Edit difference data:
+ + + + +

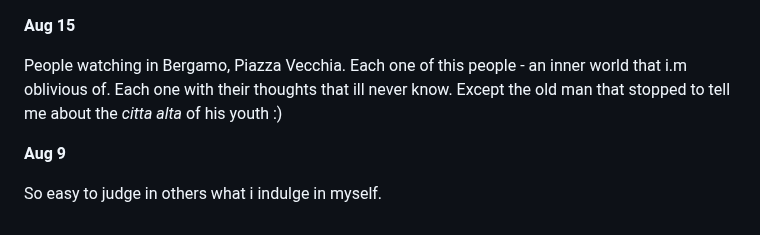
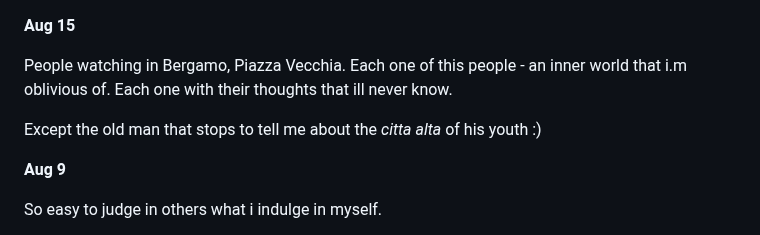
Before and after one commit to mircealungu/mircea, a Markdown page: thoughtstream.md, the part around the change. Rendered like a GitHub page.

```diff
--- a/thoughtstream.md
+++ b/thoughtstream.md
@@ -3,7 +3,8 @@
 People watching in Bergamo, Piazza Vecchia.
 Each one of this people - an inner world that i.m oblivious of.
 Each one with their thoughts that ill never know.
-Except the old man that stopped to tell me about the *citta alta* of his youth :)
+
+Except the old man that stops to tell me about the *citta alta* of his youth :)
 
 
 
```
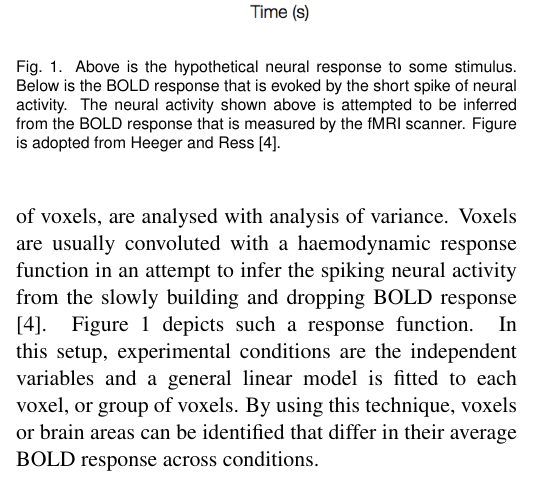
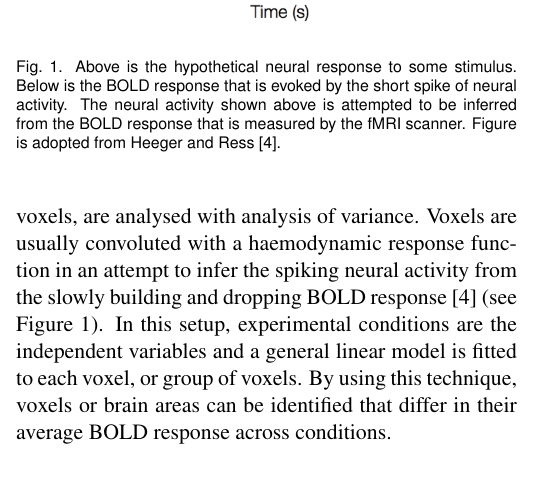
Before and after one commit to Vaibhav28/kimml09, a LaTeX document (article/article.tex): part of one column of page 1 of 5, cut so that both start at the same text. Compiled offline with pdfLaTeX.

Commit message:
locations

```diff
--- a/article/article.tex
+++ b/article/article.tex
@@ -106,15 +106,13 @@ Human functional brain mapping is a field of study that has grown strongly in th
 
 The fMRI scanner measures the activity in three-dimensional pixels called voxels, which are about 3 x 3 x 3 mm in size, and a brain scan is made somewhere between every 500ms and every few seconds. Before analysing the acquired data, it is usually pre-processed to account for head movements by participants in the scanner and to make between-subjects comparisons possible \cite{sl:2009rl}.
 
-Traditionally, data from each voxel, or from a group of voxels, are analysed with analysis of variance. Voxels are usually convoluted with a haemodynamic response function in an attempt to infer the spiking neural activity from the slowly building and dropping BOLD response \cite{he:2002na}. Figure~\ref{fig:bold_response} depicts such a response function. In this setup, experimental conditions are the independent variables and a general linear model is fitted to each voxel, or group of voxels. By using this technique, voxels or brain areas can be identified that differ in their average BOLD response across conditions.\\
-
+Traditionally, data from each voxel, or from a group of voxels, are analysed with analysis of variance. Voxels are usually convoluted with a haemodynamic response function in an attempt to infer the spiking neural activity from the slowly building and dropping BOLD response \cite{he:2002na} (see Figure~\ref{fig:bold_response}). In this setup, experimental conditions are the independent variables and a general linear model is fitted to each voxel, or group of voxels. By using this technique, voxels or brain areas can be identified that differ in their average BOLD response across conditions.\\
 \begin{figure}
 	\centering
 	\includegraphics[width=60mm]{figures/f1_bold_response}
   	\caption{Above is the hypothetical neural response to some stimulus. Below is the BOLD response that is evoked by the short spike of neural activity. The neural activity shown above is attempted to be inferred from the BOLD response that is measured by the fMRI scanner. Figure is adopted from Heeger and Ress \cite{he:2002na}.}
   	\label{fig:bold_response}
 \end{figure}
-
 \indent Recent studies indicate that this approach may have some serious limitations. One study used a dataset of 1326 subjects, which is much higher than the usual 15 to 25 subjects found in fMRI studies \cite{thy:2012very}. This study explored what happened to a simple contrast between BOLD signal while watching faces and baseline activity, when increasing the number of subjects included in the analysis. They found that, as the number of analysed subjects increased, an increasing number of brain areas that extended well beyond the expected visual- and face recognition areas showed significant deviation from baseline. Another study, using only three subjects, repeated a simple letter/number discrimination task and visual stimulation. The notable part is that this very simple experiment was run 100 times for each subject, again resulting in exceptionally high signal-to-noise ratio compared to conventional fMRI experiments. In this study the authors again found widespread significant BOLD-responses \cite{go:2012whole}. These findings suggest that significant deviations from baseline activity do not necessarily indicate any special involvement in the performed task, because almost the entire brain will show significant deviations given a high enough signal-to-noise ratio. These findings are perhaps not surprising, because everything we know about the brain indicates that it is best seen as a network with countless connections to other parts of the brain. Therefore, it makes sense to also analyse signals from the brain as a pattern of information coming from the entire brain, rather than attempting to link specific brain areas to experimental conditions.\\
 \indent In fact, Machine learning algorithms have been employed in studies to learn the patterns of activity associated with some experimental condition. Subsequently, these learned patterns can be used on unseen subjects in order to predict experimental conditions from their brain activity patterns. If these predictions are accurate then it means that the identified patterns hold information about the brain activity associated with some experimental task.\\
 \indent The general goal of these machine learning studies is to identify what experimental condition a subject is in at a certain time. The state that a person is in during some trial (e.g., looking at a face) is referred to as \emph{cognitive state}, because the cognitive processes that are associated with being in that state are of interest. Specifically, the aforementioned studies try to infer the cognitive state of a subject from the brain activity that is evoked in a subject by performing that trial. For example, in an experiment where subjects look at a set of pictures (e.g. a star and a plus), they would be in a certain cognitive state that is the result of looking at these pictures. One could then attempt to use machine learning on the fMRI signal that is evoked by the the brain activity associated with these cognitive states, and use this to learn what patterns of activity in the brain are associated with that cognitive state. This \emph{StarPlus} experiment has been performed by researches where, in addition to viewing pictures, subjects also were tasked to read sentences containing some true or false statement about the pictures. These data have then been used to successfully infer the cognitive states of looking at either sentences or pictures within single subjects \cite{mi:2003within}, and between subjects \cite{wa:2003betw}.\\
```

+ + + + +

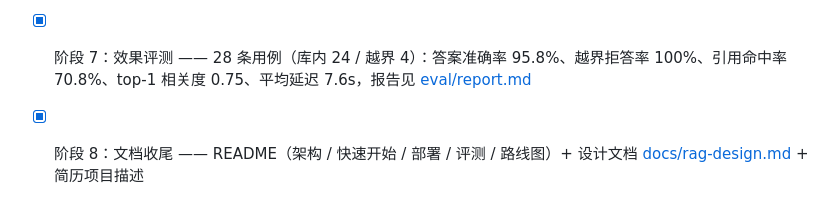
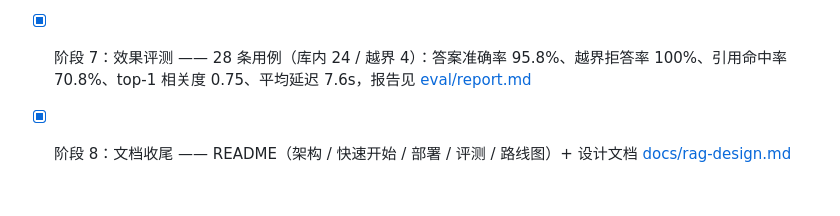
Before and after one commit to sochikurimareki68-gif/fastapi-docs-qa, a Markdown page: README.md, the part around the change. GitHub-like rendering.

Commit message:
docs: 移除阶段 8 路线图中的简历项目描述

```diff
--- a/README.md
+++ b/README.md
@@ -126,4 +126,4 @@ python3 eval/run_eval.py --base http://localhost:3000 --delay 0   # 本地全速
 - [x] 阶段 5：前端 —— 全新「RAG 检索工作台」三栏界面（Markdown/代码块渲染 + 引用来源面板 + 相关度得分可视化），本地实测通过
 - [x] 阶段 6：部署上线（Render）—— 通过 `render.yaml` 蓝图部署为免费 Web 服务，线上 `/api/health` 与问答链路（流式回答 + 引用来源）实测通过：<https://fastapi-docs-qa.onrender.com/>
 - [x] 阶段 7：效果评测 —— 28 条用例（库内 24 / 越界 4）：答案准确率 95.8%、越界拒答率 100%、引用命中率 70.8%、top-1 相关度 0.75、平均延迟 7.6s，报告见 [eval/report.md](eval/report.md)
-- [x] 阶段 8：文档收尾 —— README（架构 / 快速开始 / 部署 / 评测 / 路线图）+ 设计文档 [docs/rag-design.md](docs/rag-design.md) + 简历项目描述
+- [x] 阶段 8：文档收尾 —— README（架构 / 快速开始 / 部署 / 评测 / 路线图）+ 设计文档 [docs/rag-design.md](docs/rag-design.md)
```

+ + + + +

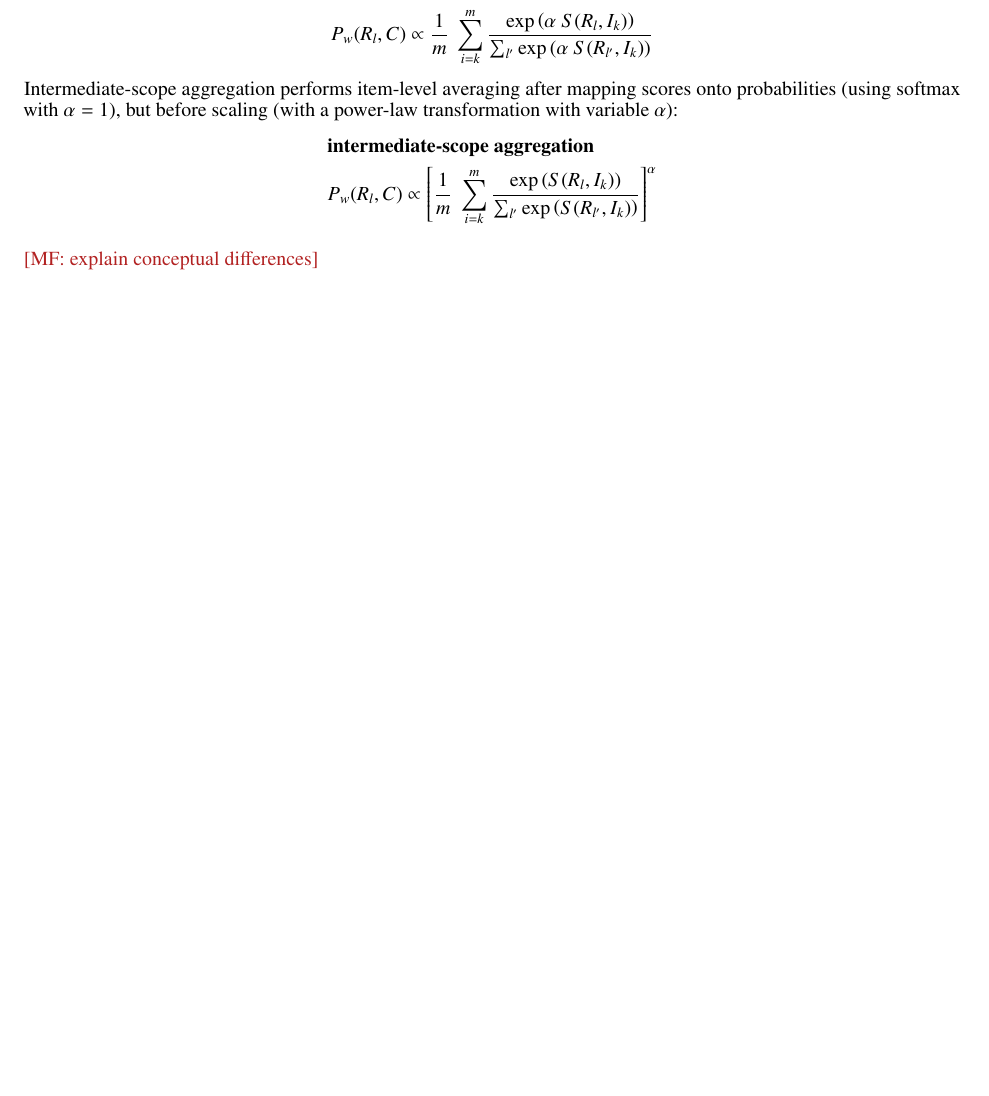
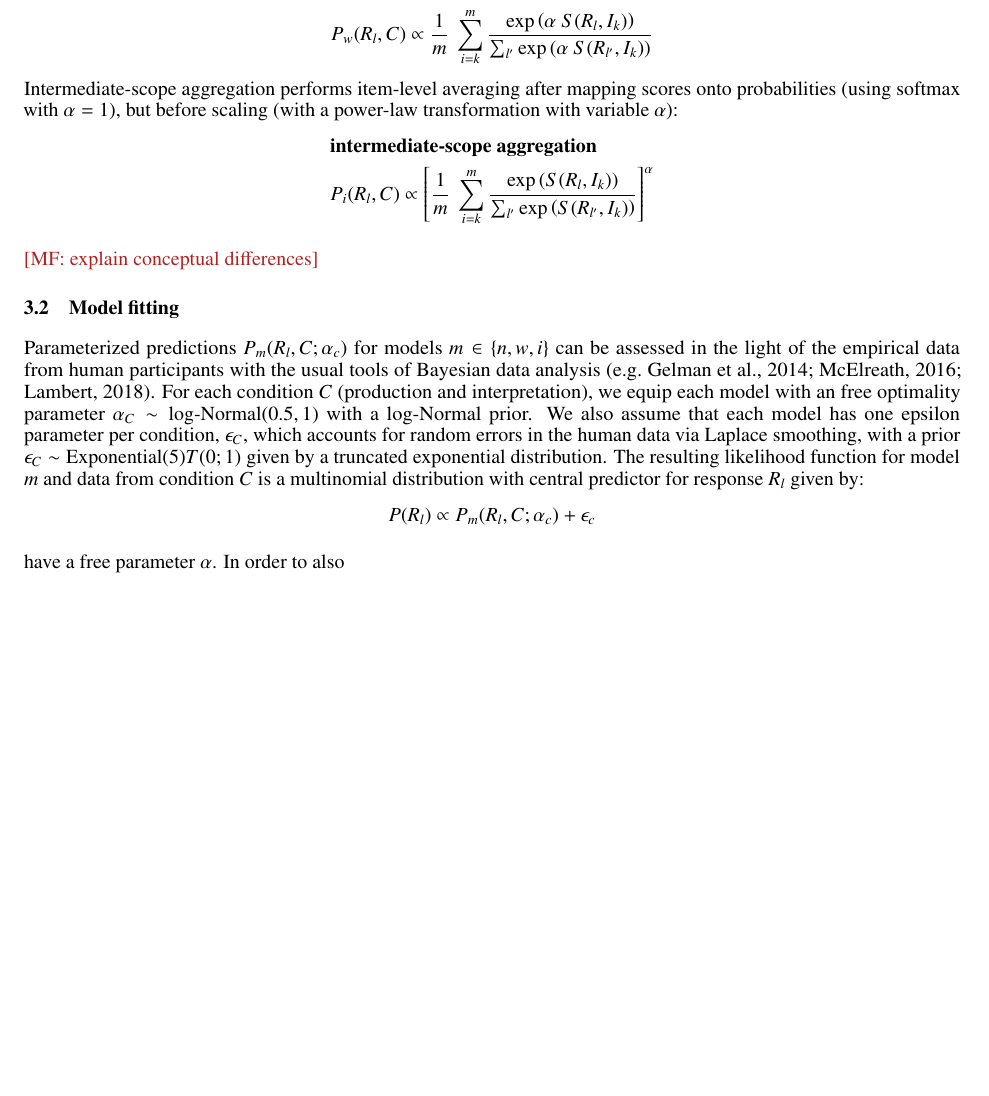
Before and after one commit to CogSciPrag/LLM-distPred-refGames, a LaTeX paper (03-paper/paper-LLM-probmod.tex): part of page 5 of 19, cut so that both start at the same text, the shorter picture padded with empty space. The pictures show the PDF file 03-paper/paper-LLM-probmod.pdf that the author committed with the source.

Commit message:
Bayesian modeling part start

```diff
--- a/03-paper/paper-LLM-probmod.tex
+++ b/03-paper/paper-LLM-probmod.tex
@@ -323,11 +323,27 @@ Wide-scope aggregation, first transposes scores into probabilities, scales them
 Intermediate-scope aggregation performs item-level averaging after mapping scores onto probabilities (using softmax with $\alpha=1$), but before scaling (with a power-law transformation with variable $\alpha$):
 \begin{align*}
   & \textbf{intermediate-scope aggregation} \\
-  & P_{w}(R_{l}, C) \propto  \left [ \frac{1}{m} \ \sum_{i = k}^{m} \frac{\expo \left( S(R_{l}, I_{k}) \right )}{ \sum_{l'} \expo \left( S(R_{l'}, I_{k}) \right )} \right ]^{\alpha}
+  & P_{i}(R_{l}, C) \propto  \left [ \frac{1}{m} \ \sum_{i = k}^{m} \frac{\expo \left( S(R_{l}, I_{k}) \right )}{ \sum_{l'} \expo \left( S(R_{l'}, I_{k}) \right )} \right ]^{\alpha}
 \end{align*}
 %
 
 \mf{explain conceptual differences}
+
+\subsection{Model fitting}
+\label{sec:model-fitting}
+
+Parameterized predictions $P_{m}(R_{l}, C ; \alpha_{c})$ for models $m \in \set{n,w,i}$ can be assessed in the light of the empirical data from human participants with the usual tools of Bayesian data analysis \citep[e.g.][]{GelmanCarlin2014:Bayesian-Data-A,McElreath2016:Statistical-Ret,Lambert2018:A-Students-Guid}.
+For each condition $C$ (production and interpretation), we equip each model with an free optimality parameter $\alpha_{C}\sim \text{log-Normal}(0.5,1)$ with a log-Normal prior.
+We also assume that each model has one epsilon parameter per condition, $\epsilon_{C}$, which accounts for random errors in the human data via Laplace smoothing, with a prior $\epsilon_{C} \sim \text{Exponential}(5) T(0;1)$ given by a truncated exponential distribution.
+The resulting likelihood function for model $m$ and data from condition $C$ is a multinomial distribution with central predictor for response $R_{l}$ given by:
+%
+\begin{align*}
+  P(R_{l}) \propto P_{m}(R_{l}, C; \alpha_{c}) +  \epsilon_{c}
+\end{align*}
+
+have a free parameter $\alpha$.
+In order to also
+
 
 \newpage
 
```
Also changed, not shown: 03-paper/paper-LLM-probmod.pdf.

+ + + + +

▶ DIRECTIONS: Pull out all lines from the entries above that include the word "neural".

▶ EXPECTED OUTPUT:
-Traditionally, data from each voxel, or from a group of voxels, are analysed with analysis of variance. Voxels are usually convoluted with a haemodynamic response function in an attempt to infer the spiking neural activity from the slowly building and dropping BOLD response \cite{he:2002na}. Figure~\ref{fig:bold_response} depicts such a response function. In this setup, experimental conditions are the independent variables and a general linear model is fitted to each voxel, or group of voxels. By using this technique, voxels or brain areas can be identified that differ in their average BOLD response across conditions.\\
+Traditionally, data from each voxel, or from a group of voxels, are analysed with analysis of variance. Voxels are usually convoluted with a haemodynamic response function in an attempt to infer the spiking neural activity from the slowly building and dropping BOLD response \cite{he:2002na} (see Figure~\ref{fig:bold_response}). In this setup, experimental conditions are the independent variables and a general linear model is fitted to each voxel, or group of voxels. By using this technique, voxels or brain areas can be identified that differ in their average BOLD response across conditions.\\
   	\caption{Above is the hypothetical neural response to some stimulus. Below is the BOLD response that is evoked by the short spike of neural activity. The neural activity shown above is attempted to be inferred from the BOLD response that is measured by the fMRI scanner. Figure is adopted from Heeger and Ress \cite{he:2002na}.}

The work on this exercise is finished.